Second childishness & mere oblivion

“This place is much like an open prison – full of dotty confused people – luckily I get taken out quite a lot. Nearly all the carers and nurses here are nice and just one or two sadists.”

the volunteer choir visits the care home at Christmas
carol singing at the care home

“… the carol singers form only at Christmas and go to various elderly people’s homes in the fortnight before Christmas. This has been rewarding and depressing. Today we went to a dementia wing, to entertain the residents. Half of our audience appeared to be asleep, but the other half really seemed to enjoy it, and were quite attentive. I hope they did, as it must be very boring for them many days.”

“…heard from X today and we are rather glad to hear that he plans to give up the estate – although it is lovely and proved an immense interest for him I do think perhaps it will shortly be a bit much – if he is getting as old as we are as quickly, if you see what I mean!”

“I nearly settled on a Help the Aged flat at X but fortunately they had all gone by the time I got around to writing, as I then began to feel better and couldn’t imagine why I wanted nothing at all to do and a warden to summon when in extremis!”

“Everything seems to happen! I am now in X Nursing Home… Forgive me for not writing – all happened so quickly – I will get in touch – please don’t forget me.”

It’s the taking part that counts

the Bridge players where someone has gone wrong
Of sense bereft

“We’ve enjoyed ourselves very much here, though yesterday we felt a bit stuffed with Bridge (there are lessons in the a.m. and playing sessions both afternoon and evening). We did all three, with disastrous effects on our evening score so we took a day off… Actually we relented in the afternoon and played half a session to fill in for a pair who were playing till the first call for their plane came.

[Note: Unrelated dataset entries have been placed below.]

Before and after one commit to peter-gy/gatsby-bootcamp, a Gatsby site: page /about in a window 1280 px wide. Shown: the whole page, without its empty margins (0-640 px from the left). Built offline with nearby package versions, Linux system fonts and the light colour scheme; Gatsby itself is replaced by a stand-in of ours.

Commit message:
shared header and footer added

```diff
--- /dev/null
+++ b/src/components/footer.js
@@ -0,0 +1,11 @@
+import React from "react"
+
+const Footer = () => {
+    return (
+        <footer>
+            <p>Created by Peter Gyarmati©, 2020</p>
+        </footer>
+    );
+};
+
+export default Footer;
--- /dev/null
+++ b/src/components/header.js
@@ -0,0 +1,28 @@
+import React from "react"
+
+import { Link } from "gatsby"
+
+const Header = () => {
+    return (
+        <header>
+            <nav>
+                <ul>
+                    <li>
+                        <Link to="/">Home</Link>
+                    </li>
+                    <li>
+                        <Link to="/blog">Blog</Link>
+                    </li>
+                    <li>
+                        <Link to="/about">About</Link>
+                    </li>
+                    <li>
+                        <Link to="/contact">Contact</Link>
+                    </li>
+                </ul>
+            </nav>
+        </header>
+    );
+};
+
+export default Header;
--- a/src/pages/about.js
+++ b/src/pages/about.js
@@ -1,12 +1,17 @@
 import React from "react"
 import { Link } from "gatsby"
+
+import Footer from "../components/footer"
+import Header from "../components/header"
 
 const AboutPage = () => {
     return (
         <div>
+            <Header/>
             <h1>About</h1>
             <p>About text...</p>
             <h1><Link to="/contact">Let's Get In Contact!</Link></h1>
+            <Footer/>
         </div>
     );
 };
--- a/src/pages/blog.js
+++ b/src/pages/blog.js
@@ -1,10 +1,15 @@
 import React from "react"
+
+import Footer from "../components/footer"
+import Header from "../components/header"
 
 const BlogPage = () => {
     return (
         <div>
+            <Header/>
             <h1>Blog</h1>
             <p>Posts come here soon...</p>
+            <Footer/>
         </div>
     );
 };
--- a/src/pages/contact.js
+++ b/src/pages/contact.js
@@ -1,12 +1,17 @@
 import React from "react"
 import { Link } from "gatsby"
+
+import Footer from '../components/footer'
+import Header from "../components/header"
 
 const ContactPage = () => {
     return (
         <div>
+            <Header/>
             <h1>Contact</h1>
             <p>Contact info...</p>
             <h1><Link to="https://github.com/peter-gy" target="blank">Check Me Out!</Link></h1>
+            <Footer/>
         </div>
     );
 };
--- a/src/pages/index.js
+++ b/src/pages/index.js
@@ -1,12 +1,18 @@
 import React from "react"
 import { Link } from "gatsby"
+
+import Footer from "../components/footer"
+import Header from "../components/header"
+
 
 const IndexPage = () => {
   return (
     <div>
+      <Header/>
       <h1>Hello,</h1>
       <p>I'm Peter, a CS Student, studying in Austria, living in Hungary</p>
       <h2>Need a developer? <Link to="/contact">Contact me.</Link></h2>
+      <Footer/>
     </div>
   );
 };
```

We weren’t very satisfactory substitutes as on the very last hand I made a bad miscalculation over the number of Aces and Kings partner had and put her into a slam call which went down 800 points and cost them a place in the event I fear.”

And from the partner:

“We spent the most difficult Trivial Pursuit afternoon – I think I knew one answer and felt more and more inadequate – and more so when we played Bridge… Wish we’d done what we originally intended and just played Bridge in the evening – we played as badly as usual; it was sad we came 5th the first night and gradually went lower and lower – we’re so much better when we’re canny and don’t get carried away!  I think we’ll have to take up tiddlywinks.

Letter ends with a seasonal comment:

“I thought the Queen could have been more positive, and said the East were being more friendly – rather than ‘less unfriendly’! Princess Anne looked amazingly Edwardian – which didn’t go with her swashbuckling walk. How I’d hate to be Royalty.”

…..

Family advice to Bridge beginners:

  • There’s many a man walking the Embankment who forgot to draw out all the trumps
  • If of sense you are bereft, place the cards upon your left
  • One quick look is worth two finesses(!)

 

Shopping expedition

Afloat in Oxford Street illustrates part of a letter using words in an idiomatic way that sounds as if the woman can sail on a wardrobe
Afloat in Oxford Street

“…I am so glad you went to town literally on your wardrobe (not that I thought it needed this consideration and that remark might have been put better!) What I meant was that a day pushing round London and getting yourself one or two necessities before embarking on the journey must have been refreshing despite the crowds, after the dreary end of term affairs with your clients – you must have been thankful to see the back of them for a short week or two. Now I have just reread this paragraph and it sounds as though you sailed up the road sitting on the bloody wardrobe – too much food yesterday maybe and it has dulled the brain…

Quite amusing on Christmas Eve taking the library trolley round to the few patients in over the holiday… There was a ‘Drop in’ for the volunteers for 3 hours – at which I failed to drop as I was busy babysitting… Much to my relief I may say as I find jollities like that very embarrassing and hard work. Had the usual huge collection of cards from people I see every week and never dream of sending one to – I try to train them not to bother but it doesn’t work! Such a silly waste of effort and money but very kind of them…”